Aerocar

Museum Monday: Museum of Flight, Seattle

It’s Museum Monday here at StuckatTheAirport.com, so time to take a look at one of the 694 aviation museums around the country.

This week: a quick look at Seattle’s Museum of Flight, which has just kicked off a new exhibit about women in the aerospace industry: Chasing Horizons: Women in Aerospace.

Associated Women Pilots of Boeing Field (1933-1946). Museum of Flight collection.

The exhibit starts off with pioneer French aeronaut Élisabeth Thible, who became the first woman to fly in a balloon in 1784, and continues through aviation’s Golden Age of the 1920s and 1930s, World War II, and to today’s fighter pilots, aerobatic pilots, engineers, and astronauts.

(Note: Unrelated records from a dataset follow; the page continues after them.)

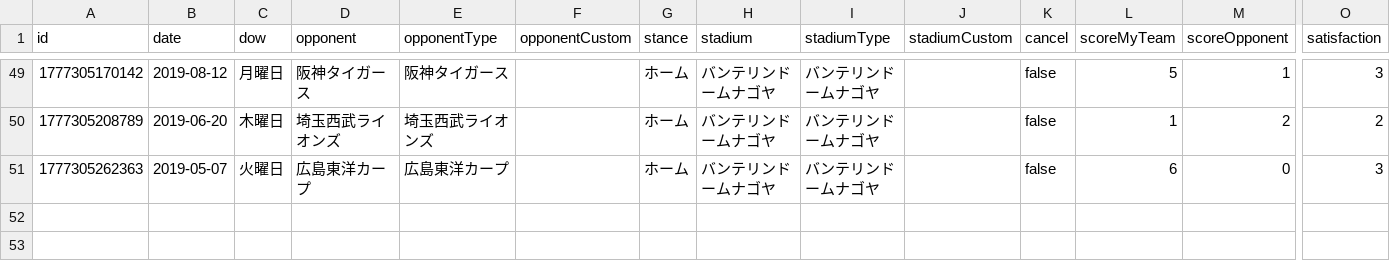
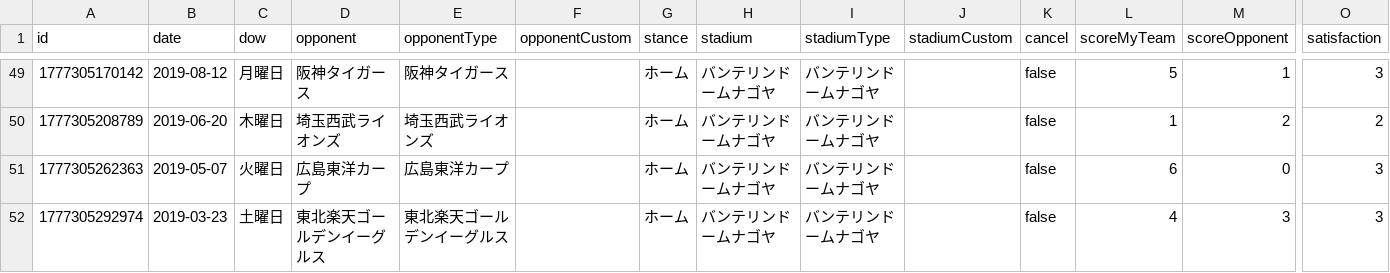
Before and after one commit to TakeshiAihara/baseball_record, a CSV file: data/data.csv, drawn as a sheet; only a part is shown, gaps mark what is left out; rows hold the shown columns only; the diff names each change by its address in the sheet, - before the commit and + after, or states it on an @@ line.

Commit message:
[Baseball App] Add record

```diff
--- a/data/data.csv
+++ b/data/data.csv
+row 52: 1777305292974 | 2019-03-23 | 土曜日 | 東北楽天ゴールデンイーグルス | 東北楽天ゴールデンイーグルス |  | ホーム | バンテリンドームナゴヤ | バンテリンドームナゴヤ |  | false | 4 | 3 | 3
```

Of course, there are plenty of other things to see here. The Museum of Flight is home to a vast collection of more than 150 rare aircraft and space vehicles.

There’s a control tower overlooking the very active Boeing Field and, in the Personal Courage wing, a display of 28 fighter aircraft.  The major attraction, though, is the six-story Great Gallery where there are more than 20 full-size aircraft on display, including this Lockheed M-21 Blackbird.

Lockheed Blackbird at Museum of Flight

See that little red dot to the left of the Blackbird? That’s my favorite museum artifact – an early flying car known as the Taylor Aerocar III:

The museum also has a Concorde on loan from British Airways and the first presidential jet plane, a specially built Boeing 707-120, which had this ‘high-tech’ conference area.

First Air Force One Presidential plane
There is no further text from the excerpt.